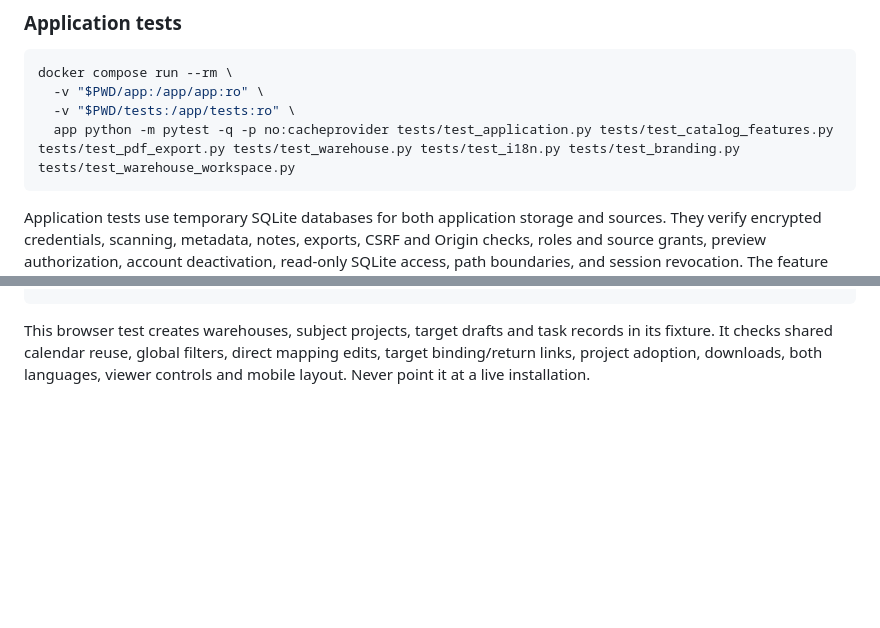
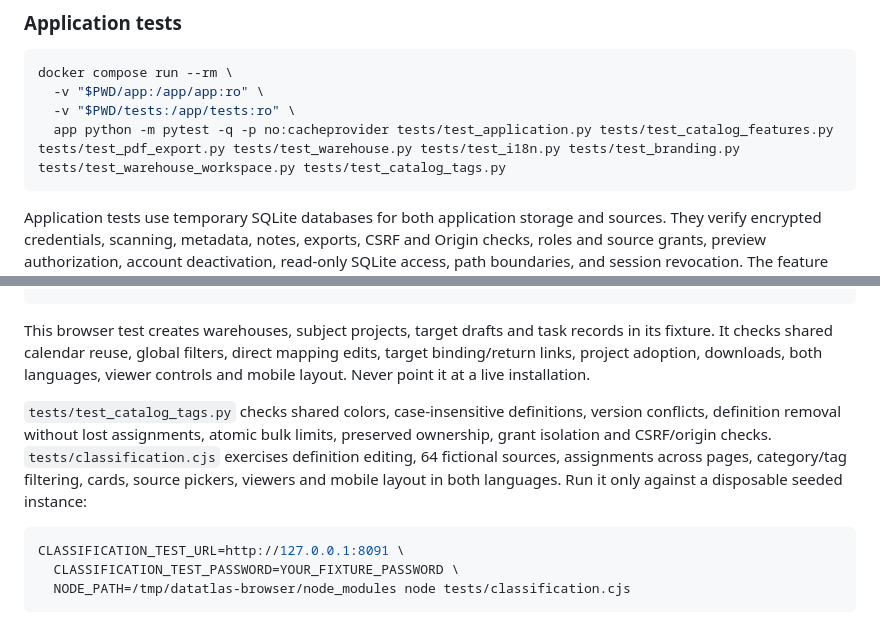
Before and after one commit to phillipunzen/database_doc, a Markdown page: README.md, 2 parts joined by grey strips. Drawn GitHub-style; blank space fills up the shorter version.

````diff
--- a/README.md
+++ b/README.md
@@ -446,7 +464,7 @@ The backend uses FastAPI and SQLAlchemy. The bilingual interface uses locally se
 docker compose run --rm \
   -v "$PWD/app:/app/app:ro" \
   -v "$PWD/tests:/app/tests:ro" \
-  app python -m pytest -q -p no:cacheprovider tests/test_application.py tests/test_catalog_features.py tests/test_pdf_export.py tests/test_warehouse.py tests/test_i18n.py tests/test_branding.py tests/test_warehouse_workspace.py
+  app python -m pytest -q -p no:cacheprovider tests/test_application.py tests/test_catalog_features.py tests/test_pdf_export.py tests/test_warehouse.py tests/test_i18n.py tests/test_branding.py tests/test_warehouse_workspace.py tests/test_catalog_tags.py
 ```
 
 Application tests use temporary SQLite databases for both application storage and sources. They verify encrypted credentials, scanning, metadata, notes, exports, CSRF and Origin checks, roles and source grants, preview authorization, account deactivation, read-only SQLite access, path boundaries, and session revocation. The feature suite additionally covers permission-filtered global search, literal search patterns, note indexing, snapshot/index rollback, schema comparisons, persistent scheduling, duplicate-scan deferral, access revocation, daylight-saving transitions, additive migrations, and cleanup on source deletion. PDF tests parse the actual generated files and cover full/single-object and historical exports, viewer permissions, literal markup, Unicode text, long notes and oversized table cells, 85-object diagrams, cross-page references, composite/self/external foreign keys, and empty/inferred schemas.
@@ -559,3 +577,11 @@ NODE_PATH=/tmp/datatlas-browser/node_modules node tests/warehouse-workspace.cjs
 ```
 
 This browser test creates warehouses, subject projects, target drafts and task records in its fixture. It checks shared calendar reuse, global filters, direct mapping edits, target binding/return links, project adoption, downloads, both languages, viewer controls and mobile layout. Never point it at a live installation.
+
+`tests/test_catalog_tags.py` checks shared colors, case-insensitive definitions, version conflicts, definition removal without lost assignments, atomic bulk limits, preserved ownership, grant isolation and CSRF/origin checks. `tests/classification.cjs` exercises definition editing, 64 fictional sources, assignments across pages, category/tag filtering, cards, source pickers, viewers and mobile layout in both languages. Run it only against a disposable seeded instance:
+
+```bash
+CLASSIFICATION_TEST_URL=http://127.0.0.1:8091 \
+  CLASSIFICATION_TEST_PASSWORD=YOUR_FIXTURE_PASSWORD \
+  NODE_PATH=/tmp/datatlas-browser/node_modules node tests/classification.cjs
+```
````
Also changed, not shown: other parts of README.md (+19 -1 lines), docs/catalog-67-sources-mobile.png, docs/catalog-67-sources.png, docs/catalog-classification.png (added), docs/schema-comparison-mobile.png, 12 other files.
--
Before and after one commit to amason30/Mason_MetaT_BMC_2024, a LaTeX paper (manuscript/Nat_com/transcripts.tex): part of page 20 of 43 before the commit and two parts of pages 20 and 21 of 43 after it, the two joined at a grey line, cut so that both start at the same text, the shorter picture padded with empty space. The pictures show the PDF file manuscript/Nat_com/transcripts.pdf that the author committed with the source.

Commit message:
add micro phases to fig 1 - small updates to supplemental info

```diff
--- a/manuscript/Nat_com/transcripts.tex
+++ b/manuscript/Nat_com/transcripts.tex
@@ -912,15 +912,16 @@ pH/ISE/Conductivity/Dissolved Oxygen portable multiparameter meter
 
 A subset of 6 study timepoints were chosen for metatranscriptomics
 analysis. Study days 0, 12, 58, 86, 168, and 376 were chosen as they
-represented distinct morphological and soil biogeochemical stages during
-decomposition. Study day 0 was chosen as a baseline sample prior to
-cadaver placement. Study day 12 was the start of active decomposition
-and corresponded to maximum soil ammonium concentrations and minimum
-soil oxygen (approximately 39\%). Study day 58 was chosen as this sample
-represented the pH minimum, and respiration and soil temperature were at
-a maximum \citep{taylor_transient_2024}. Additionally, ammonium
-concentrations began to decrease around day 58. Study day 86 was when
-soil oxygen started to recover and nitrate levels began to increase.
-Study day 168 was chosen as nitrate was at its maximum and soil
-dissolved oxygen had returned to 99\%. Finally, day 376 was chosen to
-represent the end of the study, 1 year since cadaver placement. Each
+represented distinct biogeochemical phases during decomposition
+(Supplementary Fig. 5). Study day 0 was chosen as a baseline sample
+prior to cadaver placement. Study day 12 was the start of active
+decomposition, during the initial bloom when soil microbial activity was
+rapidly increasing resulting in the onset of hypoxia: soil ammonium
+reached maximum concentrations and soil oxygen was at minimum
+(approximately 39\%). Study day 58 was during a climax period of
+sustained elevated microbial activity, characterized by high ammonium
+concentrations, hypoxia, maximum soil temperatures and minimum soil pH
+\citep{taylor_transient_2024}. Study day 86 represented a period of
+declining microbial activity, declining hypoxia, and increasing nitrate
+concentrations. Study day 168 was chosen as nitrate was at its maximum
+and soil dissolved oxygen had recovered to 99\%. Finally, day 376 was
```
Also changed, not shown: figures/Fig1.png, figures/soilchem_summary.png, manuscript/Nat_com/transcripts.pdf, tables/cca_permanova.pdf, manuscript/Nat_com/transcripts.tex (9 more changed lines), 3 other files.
* * *
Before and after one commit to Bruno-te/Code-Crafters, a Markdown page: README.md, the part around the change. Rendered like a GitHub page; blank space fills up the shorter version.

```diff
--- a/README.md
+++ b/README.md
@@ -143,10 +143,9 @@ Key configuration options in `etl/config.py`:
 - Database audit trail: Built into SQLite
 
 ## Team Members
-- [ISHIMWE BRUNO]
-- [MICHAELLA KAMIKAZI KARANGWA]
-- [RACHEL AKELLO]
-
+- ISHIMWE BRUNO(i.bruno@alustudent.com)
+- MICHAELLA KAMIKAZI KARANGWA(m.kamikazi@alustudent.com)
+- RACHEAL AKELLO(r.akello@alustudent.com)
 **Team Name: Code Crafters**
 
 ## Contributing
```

* Task requirements: Find the lines above holding the word "shorter" and show them.

* Completed exercise:
Before and after one commit to phillipunzen/database_doc, a Markdown page: README.md, 2 parts joined by grey strips. Drawn GitHub-style; blank space fills up the shorter version.
Before and after one commit to amason30/Mason_MetaT_BMC_2024, a LaTeX paper (manuscript/Nat_com/transcripts.tex): part of page 20 of 43 before the commit and two parts of pages 20 and 21 of 43 after it, the two joined at a grey line, cut so that both start at the same text, the shorter picture padded with empty space. The pictures show the PDF file manuscript/Nat_com/transcripts.pdf that the author committed with the source.
Before and after one commit to Bruno-te/Code-Crafters, a Markdown page: README.md, the part around the change. Rendered like a GitHub page; blank space fills up the shorter version.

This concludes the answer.